Not only do coaches have to recruit against other schools, but in the internet age, they may now have to recruit against their own fans as well.
That's what Dabo Swinney and company will have to do for Robert Nkemdiche, because Nkemdiche's mother saw nasty comments directed at her on a popular Clemson message board following her son's decommitment from the Tigers. This, per the AJC's Michael Carvell.
I'm told Robert Nkemdiche's mother read all the nasty comments on TigerIllustrated after last week's #Clemson de-commit— Michael Carvell (@RecruitingAJC) November 13, 2012
Nkemdiche's mom never said 1 negative thing about Clemson. Not 1. The personal attacks on her are a disgrace— Michael Carvell (@RecruitingAJC) November 13, 2012
Colleges that recruit against Clemson will print out those message boards & say "Look what those fans say about a kid's mom"— Michael Carvell (@RecruitingAJC) November 13, 2012
I know of at least one school that already did.— Michael Carvell (@RecruitingAJC) November 13, 2012

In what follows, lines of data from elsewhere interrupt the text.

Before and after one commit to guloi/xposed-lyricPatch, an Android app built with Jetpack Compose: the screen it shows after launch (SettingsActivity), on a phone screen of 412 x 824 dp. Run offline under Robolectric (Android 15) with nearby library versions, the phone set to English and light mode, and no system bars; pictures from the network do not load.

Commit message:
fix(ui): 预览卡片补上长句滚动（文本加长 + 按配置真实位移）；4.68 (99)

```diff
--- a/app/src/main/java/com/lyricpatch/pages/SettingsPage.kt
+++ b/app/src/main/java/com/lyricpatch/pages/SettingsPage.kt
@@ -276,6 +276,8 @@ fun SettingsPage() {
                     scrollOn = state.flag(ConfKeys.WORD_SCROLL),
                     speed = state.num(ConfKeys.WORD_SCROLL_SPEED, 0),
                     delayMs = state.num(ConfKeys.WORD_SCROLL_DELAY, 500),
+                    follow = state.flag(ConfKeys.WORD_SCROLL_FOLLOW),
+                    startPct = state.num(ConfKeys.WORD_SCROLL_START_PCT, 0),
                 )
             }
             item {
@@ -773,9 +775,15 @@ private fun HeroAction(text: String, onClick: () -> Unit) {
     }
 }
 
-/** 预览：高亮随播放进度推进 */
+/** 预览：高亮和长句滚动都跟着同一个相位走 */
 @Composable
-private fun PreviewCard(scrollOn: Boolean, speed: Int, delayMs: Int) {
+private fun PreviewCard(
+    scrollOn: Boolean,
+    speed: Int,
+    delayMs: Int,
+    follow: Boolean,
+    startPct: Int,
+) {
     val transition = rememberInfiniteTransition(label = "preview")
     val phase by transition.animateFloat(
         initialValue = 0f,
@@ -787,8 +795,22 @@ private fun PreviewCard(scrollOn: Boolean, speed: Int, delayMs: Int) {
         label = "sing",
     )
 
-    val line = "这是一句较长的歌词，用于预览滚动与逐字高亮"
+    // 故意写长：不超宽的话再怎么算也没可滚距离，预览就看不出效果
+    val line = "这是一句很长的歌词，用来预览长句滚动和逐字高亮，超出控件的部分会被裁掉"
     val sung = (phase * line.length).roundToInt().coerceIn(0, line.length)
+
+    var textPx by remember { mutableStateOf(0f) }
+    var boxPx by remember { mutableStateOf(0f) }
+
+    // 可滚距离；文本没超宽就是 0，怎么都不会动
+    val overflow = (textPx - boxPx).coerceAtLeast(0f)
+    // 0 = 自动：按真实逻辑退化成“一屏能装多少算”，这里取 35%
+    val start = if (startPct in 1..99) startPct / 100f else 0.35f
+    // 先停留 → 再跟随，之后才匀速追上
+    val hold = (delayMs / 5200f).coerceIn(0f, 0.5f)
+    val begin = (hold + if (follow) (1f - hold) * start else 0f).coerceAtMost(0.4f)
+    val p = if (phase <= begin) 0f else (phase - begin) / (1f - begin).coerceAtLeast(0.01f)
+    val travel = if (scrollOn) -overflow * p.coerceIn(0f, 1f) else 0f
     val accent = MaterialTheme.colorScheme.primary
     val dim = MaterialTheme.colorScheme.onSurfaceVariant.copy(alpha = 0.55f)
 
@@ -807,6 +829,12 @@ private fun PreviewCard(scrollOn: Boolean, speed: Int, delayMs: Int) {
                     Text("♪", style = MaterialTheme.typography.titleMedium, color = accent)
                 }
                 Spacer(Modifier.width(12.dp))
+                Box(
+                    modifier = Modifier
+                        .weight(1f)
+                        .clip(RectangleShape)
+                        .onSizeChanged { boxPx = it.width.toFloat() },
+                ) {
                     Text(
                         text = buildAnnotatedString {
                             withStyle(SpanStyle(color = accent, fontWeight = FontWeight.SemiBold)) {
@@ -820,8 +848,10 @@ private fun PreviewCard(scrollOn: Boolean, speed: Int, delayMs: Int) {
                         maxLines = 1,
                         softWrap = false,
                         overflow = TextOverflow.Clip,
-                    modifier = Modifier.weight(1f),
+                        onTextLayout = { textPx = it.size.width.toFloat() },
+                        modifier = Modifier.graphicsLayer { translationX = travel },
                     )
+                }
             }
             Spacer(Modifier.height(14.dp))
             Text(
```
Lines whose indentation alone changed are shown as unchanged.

Saying nasty things about a recruit's mother is probably not the best way to get him back in the fold. And particularly not when that mother has already come out and said that she wants her son to play with her other son at Ole Miss.

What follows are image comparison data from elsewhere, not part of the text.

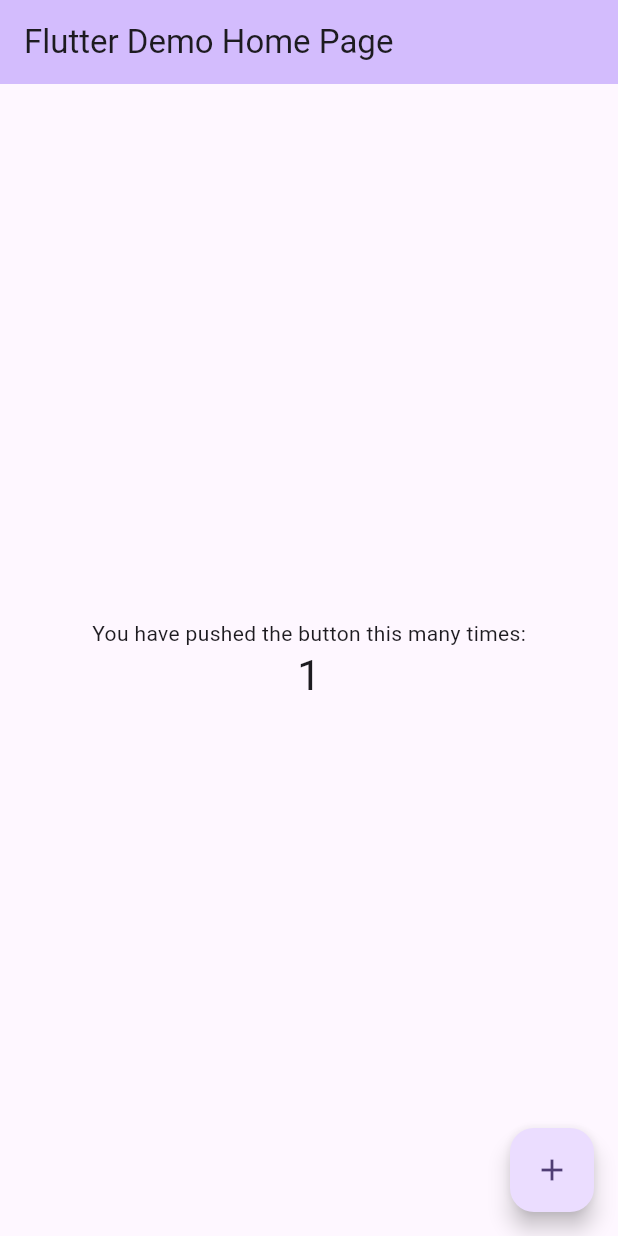
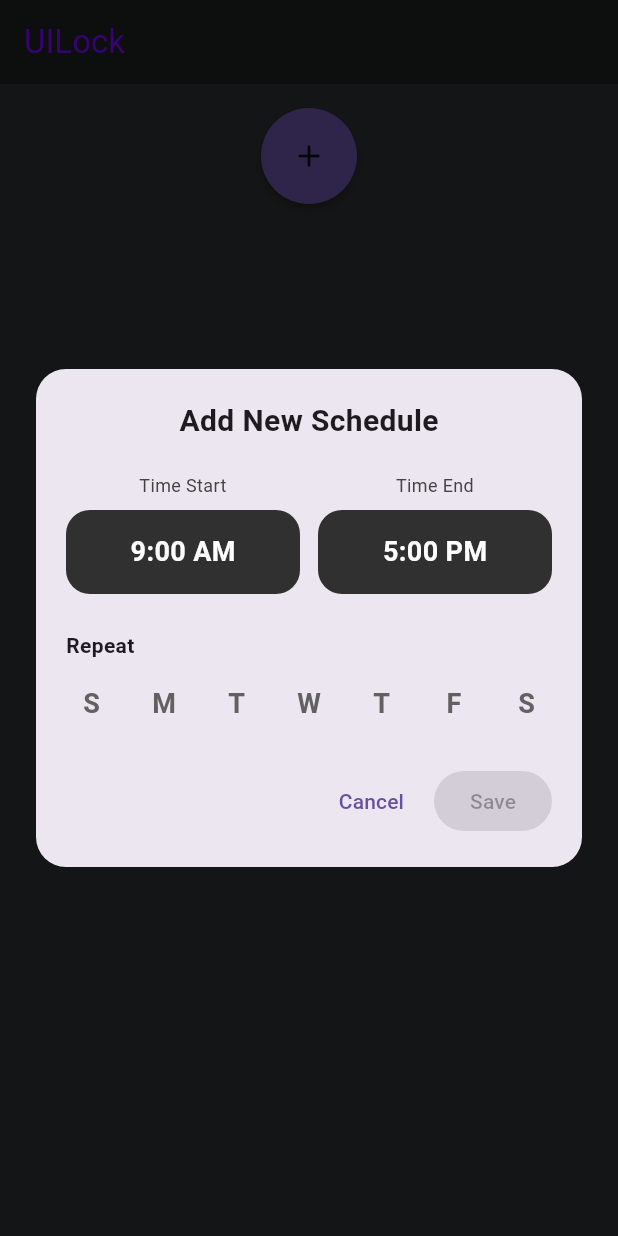
Before and after one commit to kazzusa/uilock, a Flutter app: the screen it shows after launch, after a tap on the "add" icon, on a phone screen of 412 x 824 dp. Run offline on Flutter 3.47's test engine with Material 3 defaults, Android fonts, the phone set to English and light mode, and no system bars.

Commit message:
add schedule card

```diff
--- a/lib/main.dart
+++ b/lib/main.dart
@@ -1,4 +1,6 @@
 import 'package:flutter/material.dart';
+import 'package:uilock/widgets/circle_button.dart';
+import 'package:uilock/widgets/schedule_card.dart';
 
 void main() {
   runApp(const MyApp());
@@ -10,10 +12,8 @@ class MyApp extends StatelessWidget {
   Widget build(BuildContext context) {
     return MaterialApp(
       title: 'Flutter Demo',
-      theme: ThemeData(
-        colorScheme: .fromSeed(seedColor: Colors.deepPurple),
-      ),
-      home: const MyHomePage(title: 'Flutter Demo Home Page'),
+      home: const MyHomePage(title: 'UILock'),
+      debugShowCheckedModeBanner: false,
     );
   }
 }
@@ -28,64 +28,38 @@ class MyHomePage extends StatefulWidget {
 }
 
 class _MyHomePageState extends State<MyHomePage> {
-  int _counter = 0;
-
-  void _incrementCounter() {
-    setState(() {
-      _counter++;
-    });
-  }
-
   @override
   Widget build(BuildContext context) {
-    // This method is rerun every time setState is called, for instance as done
-    // by the _incrementCounter method above.
-    //
-    // The Flutter framework has been optimized to make rerunning build methods
-    // fast, so that you can just rebuild anything that needs updating rather
-    // than having to individually change instances of widgets.
     return Scaffold(
       appBar: AppBar(
-        // TRY THIS: Try changing the color here to a specific color (to
-        // Colors.amber, perhaps?) and trigger a hot reload to see the AppBar
-        // change color while the other colors stay the same.
-        backgroundColor: Theme.of(context).colorScheme.inversePrimary,
-        // Here we take the value from the MyHomePage object that was created by
-        // the App.build method, and use it to set our appbar title.
-        title: Text(widget.title),
+        backgroundColor: const Color.fromARGB(255, 29, 30, 31),
+        title: Text(
+          widget.title,
+          style: TextStyle(color: const Color.fromARGB(255, 119, 5, 250)),
+        ),
       ),
       body: Center(
-        // Center is a layout widget. It takes a single child and positions it
-        // in the middle of the parent.
         child: Column(
-          // Column is also a layout widget. It takes a list of children and
-          // arranges them vertically. By default, it sizes itself to fit its
-          // children horizontally, and tries to be as tall as its parent.
-          //
-          // Column has various properties to control how it sizes itself and
-          // how it positions its children. Here we use mainAxisAlignment to
-          // center the children vertically; the main axis here is the vertical
-          // axis because Columns are vertical (the cross axis would be
-          // horizontal).
-          //
-          // TRY THIS: Invoke "debug painting" (choose the "Toggle Debug Paint"
-          // action in the IDE, or press "p" in the console), to see the
-          // wireframe for each widget.
-          mainAxisAlignment: .center,
+          mainAxisAlignment: MainAxisAlignment.start,
           children: [
-            const Text('You have pushed the button this many times:'),
-            Text(
-              '$_counter',
-              style: Theme.of(context).textTheme.headlineMedium,
+            SizedBox(height: 16),
+            CircleButton(
+              child: Icon(Icons.add),
+              onPressed: () async {
+                final result = await showScheduleCard(context);
+
+                if (result != null) {
+                  // The user pressed Save. Use the data here.
+                  print(result.start.format(context)); // e.g. 9:00 AM
+                  print(result.end.format(context)); // e.g. 5:00 PM
+                  print(result.days); // e.g. {1, 3, 5}
+                }
+              },
             ),
           ],
         ),
       ),
-      floatingActionButton: FloatingActionButton(
-        onPressed: _incrementCounter,
-        tooltip: 'Increment',
-        child: const Icon(Icons.add),
-      ),
+      backgroundColor: const Color.fromARGB(255, 44, 45, 47),
     );
   }
 }
--- /dev/null
+++ b/lib/widgets/circle_button.dart
@@ -0,0 +1,47 @@
+import 'package:flutter/material.dart';
+
+/// A circular button. The content (child) and the action (onPressed)
+/// are both supplied by whoever uses it.
+class CircleButton extends StatelessWidget {
+  /// Anything: Icon, Text, Image, Column, etc.
+  final Widget child;
+
+  /// What happens on tap. Null makes the button look and act disabled.
+  final VoidCallback? onPressed;
+
+  /// Diameter of the circle.
+  final double size;
+
+  /// Background color of the circle.
+  final Color? color;
+
+  /// Shadow depth. 0 means flat.
+  final double elevation;
+
+  const CircleButton({
+    super.key,
+    required this.child,
+    required this.onPressed,
+    this.size = 64,
+    this.color,
+    this.elevation = 2,
+  });
+
+  @override
+  Widget build(BuildContext context) {
+    return SizedBox(
+      width: size,
+      height: size,
+      child: Material(
+        color: color ?? Theme.of(context).colorScheme.primary,
+        elevation: elevation,
+        shape: const CircleBorder(),
+        clipBehavior: Clip.antiAlias, // keeps the ripple inside the circle
+        child: InkWell(
+          onTap: onPressed,
+          child: Center(child: child),
+        ),
+      ),
+    );
+  }
+}
--- /dev/null
+++ b/lib/widgets/schedule_card.dart
@@ -0,0 +1,245 @@
+import 'package:flutter/material.dart';
+
+/// The data the card returns when the user presses Save.
+class ScheduleResult {
+  final TimeOfDay start;
+  final TimeOfDay end;
+
+  /// 0 = Sunday, 1 = Monday, ... 6 = Saturday
+  final Set<int> days;
+
+  const ScheduleResult({
+    required this.start,
+    required this.end,
+    required this.days,
+  });
+}
+
+/// Opens the card. Returns a ScheduleResult on Save, or null on Cancel
+/// or when the user taps outside the card.
+Future<ScheduleResult?> showScheduleCard(
+  BuildContext context, {
+  ScheduleResult? initial,
+}) {
+  return showDialog<ScheduleResult>(
+    context: context,
+    builder: (_) => ScheduleCard(initial: initial),
+  );
+}
+
+class ScheduleCard extends StatefulWidget {
+  final ScheduleResult? initial;
+
+  const ScheduleCard({super.key, this.initial});
+
+  @override
+  State<ScheduleCard> createState() => _ScheduleCardState();
+}
+
+class _ScheduleCardState extends State<ScheduleCard> {
+  late TimeOfDay _start;
+  late TimeOfDay _end;
+  late Set<int> _days;
+
+  @override
+  void initState() {
+    super.initState();
+    _start = widget.initial?.start ?? const TimeOfDay(hour: 9, minute: 0);
+    _end = widget.initial?.end ?? const TimeOfDay(hour: 17, minute: 0);
+    _days = {...?widget.initial?.days};
+  }
+
+  Future<void> _pickTime({required bool isStart}) async {
+    final picked = await showTimePicker(
+      context: context,
+      initialTime: isStart ? _start : _end,
+    );
+    if (picked == null) return;
+    setState(() {
+      if (isStart) {
+        _start = picked;
+      } else {
+        _end = picked;
+      }
+    });
+  }
+
+  void _toggleDay(int day) {
+    setState(() {
+      if (_days.contains(day)) {
+        _days.remove(day);
+      } else {
+        _days.add(day);
+      }
+    });
+  }
+
+  @override
+  Widget build(BuildContext context) {
+    return Dialog(
+      insetPadding: const EdgeInsets.symmetric(horizontal: 24),
+      shape: RoundedRectangleBorder(borderRadius: BorderRadius.circular(20)),
+      child: Padding(
+        padding: const EdgeInsets.all(20),
+        child: Column(
+          mainAxisSize: MainAxisSize.min,
+          crossAxisAlignment: CrossAxisAlignment.start,
+          children: [
+            Center(
+              child: const Text(
+                'Add New Schedule',
+                style: TextStyle(fontSize: 20, fontWeight: FontWeight.bold),
+              ),
+            ),
+
+            const SizedBox(height: 20),
+
+            // Start and end time
+            Row(
+              children: [
+                Expanded(
+                  child: _TimeTile(
+                    label: 'Time Start',
+                    time: _start,
+                    onTap: () => _pickTime(isStart: true),
+                  ),
+                ),
+                const SizedBox(width: 12),
+                Expanded(
+                  child: _TimeTile(
+                    label: 'Time End',
+                    time: _end,
+                    onTap: () => _pickTime(isStart: false),
+                  ),
+                ),
+              ],
+            ),
+            const SizedBox(height: 24),
+
+            // Days
+            const Text('Repeat', style: TextStyle(fontWeight: FontWeight.w600)),
+            const SizedBox(height: 12),
+            DaySelector(selectedDays: _days, onToggle: _toggleDay),
+            const SizedBox(height: 24),
+
+            // Buttons
+            Row(
+              mainAxisAlignment: MainAxisAlignment.end,
+              children: [
+                TextButton(
+                  onPressed: () => Navigator.pop(context),
+                  child: const Text('Cancel'),
+                ),
+                const SizedBox(width: 8),
+                FilledButton(
+                  // Disabled until at least one day is chosen.
+                  onPressed: _days.isEmpty
+                      ? null
+                      : () => Navigator.pop(
+                          context,
+                          ScheduleResult(start: _start, end: _end, days: _days),
+                        ),
+                  child: const Text('Save'),
+                ),
+              ],
+            ),
+          ],
+        ),
+      ),
+    );
+  }
+}
+
+/// A tappable box that shows a label and a time.
+class _TimeTile extends StatelessWidget {
+  final String label;
+  final TimeOfDay time;
+  final VoidCallback onTap;
+
+  const _TimeTile({
+    required this.label,
+    required this.time,
+    required this.onTap,
+  });
+
+  @override
+  Widget build(BuildContext context) {
+    return Column(
+      crossAxisAlignment: CrossAxisAlignment.stretch,
+      children: [
+        Text(
+          label,
+          textAlign: TextAlign.center,
+          style: TextStyle(fontSize: 12, color: Colors.grey.shade800),
+        ),
+        const SizedBox(height: 8),
+        Material(
+          color: const Color(0xFF303030),
+          borderRadius: BorderRadius.circular(16),
+          clipBehavior: Clip.antiAlias,
+          child: InkWell(
+            onTap: onTap,
+            child: SizedBox(
+              height: 56,
+              child: Center(
+                child: Text(
+                  time.format(context),
+                  style: const TextStyle(
+                    color: Colors.white,
+                    fontSize: 18,
+                    fontWeight: FontWeight.w600,
+                  ),
+                ),
+              ),
+            ),
+          ),
+        ),
+      ],
+    );
+  }
+}
+
+/// The row of S M T W T F S circles. Multiple days can be selected.
+class DaySelector extends StatelessWidget {
+  final Set<int> selectedDays;
+  final ValueChanged<int> onToggle;
+
+  const DaySelector({
+    super.key,
+    required this.selectedDays,
+    required this.onToggle,
+  });
+
+  static const _letters = ['S', 'M', 'T', 'W', 'T', 'F', 'S'];
+
+  @override
+  Widget build(BuildContext context) {
+    return Row(
+      mainAxisAlignment: MainAxisAlignment.spaceBetween,
+      children: List.generate(7, (i) {
+        final selected = selectedDays.contains(i);
+        return GestureDetector(
+          behavior: HitTestBehavior.opaque,
+          onTap: () => onToggle(i),
+          child: SizedBox(
+            width: 34,
+            height: 34,
+            child: Center(
+              child: AnimatedDefaultTextStyle(
+                duration: const Duration(milliseconds: 150),
+                style: TextStyle(
+                  fontSize: 18,
+                  fontWeight: FontWeight.bold,
+                  color: selected
+                      ? const Color.fromARGB(255, 119, 5, 250)
+                      : const Color(0xFF616161),
+                ),
+                child: Text(_letters[i]),
+              ),
+            ),
+          ),
+        );
+      }),
+    );
+  }
+}
```
Also changed, not shown: 1 other file.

This whole episode brings up a host of other questions, however.
How does anyone know whether the person posting the real messages is a Clemson fan?
Couldn't a fan of Ole Miss, or rival South Carolina, register a username and post hateful messages. Of course they could. And they could even send it to opposing coaches and the recruit's mother.
To be clear, the vast majority of college football fans do not closely follow recruiting. And even fewer comment on the subject. And of those, most do not post ridiculous messages trashing a recruit or his family for his college decision.
But as in many areas of life, so too in recruiting can a vocal minority tarnish an image. There's no doubt, as Carvell notes, that opposing coaching staffs will use things like this in negative recruiting.
There doesn't seem to be a good way to stop the behavior, either.
How would you handle this as a coach? As a parent?
While we’re here, let’s watch some of the many fine college football videos from SB Nation’s YouTube channel: